Stored data:
::::
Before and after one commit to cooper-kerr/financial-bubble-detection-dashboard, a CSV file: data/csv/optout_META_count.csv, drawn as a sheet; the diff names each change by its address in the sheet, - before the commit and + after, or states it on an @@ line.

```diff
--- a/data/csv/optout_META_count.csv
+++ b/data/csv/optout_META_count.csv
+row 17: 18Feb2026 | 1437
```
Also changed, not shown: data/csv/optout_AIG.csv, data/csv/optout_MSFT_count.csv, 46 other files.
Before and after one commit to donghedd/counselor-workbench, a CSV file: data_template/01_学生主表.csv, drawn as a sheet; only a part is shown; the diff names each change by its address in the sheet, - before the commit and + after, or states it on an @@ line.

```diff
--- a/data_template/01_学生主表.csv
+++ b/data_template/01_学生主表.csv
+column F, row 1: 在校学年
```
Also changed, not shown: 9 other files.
::::
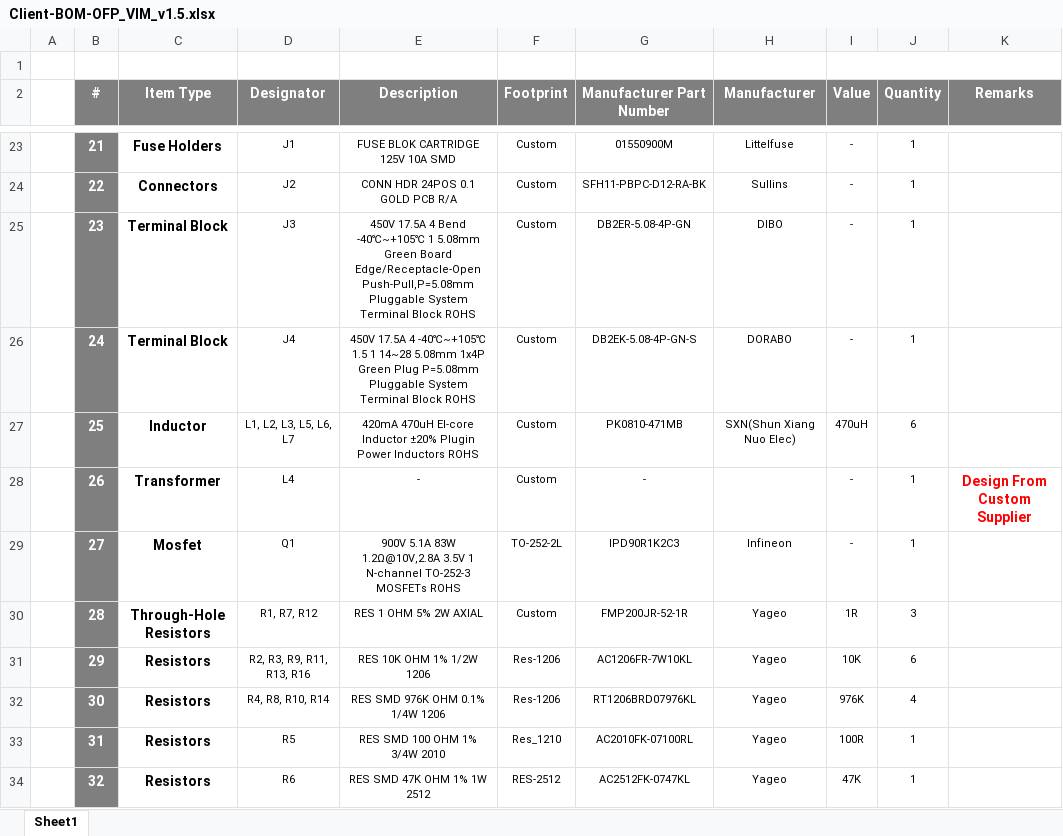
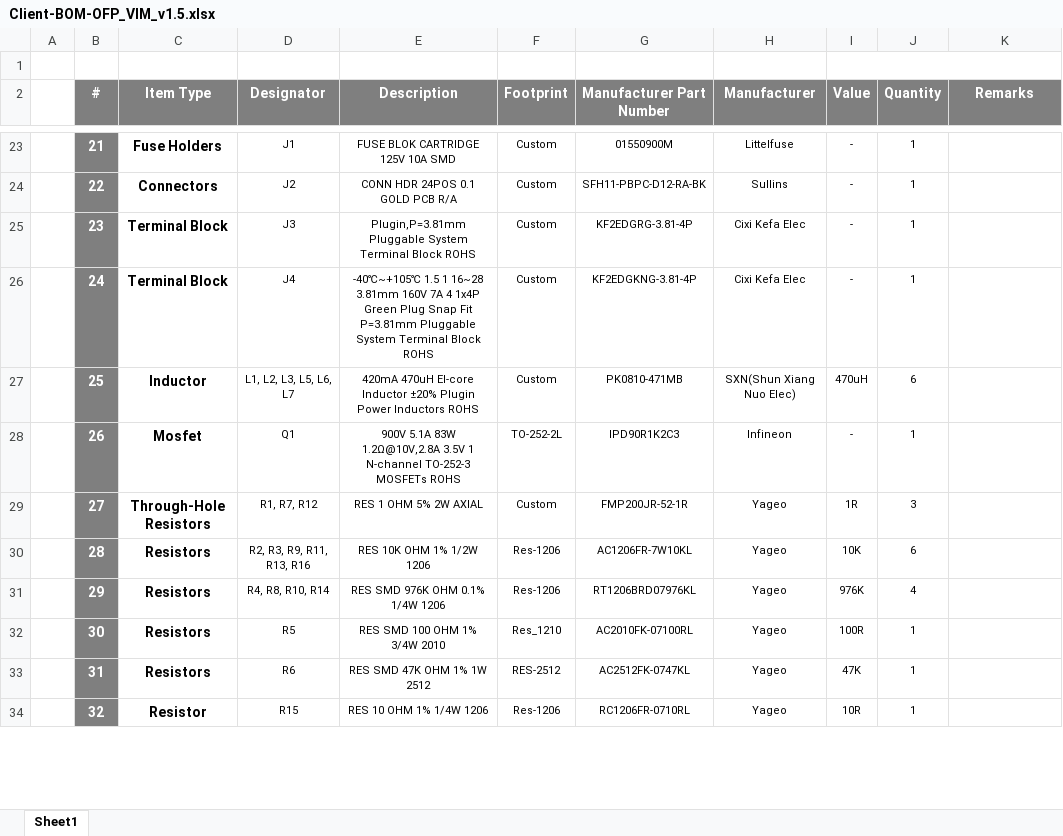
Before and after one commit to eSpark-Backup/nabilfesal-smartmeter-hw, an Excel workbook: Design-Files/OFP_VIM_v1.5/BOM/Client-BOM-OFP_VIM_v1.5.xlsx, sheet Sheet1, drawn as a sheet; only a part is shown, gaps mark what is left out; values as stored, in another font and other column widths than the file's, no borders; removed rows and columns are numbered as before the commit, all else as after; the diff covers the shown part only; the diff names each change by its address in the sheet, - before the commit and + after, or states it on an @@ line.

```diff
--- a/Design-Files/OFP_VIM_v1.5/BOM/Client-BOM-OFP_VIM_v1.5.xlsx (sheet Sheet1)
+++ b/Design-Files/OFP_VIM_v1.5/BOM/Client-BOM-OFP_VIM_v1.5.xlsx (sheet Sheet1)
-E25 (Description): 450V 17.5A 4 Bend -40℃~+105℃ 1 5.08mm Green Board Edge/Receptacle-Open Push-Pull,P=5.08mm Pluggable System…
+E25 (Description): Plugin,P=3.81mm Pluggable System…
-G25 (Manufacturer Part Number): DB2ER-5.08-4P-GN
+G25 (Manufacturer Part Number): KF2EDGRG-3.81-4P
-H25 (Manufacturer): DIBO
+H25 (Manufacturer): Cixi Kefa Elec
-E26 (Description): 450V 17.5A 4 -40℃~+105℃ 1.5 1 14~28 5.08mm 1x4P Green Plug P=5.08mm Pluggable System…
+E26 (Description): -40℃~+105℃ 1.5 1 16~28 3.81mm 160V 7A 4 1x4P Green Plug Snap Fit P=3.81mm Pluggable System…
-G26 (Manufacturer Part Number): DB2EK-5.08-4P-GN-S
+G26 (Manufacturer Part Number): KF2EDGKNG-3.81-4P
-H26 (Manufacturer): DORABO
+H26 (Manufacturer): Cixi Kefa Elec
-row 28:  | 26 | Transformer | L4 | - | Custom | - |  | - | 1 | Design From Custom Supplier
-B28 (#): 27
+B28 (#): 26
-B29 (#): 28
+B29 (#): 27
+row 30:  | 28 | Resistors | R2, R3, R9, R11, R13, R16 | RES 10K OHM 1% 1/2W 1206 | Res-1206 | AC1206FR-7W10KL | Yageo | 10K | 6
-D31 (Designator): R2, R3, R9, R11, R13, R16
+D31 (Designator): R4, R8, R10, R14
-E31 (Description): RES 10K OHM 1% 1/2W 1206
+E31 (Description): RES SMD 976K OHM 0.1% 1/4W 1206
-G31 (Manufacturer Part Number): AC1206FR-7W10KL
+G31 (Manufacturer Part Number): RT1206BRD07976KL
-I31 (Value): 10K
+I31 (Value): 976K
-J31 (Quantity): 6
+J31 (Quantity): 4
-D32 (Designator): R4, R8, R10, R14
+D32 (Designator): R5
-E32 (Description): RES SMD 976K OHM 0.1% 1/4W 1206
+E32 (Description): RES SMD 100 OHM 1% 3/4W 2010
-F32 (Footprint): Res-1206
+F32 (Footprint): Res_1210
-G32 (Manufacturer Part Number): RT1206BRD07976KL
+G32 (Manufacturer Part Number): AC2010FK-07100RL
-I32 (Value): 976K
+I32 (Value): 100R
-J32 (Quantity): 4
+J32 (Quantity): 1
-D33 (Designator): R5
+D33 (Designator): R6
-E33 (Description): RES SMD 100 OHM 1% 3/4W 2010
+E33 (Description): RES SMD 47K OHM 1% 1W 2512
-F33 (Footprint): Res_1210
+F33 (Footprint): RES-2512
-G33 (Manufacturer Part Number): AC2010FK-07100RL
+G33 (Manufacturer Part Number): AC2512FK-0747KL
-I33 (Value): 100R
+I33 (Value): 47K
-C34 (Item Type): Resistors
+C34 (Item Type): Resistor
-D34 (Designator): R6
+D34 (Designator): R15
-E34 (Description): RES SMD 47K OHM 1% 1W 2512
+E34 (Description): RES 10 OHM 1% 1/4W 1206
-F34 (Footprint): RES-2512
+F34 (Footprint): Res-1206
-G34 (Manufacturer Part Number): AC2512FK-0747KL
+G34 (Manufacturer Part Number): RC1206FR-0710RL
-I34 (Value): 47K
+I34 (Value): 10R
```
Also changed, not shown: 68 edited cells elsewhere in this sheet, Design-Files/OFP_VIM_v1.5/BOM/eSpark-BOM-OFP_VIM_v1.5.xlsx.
::::
To do: In the entries above, find lines with "Designator" and copy each.

Result for this task:
-D31 (Designator): R2, R3, R9, R11, R13, R16
+D31 (Designator): R4, R8, R10, R14
-D32 (Designator): R4, R8, R10, R14
+D32 (Designator): R5
-D33 (Designator): R5
+D33 (Designator): R6
-D34 (Designator): R6
+D34 (Designator): R15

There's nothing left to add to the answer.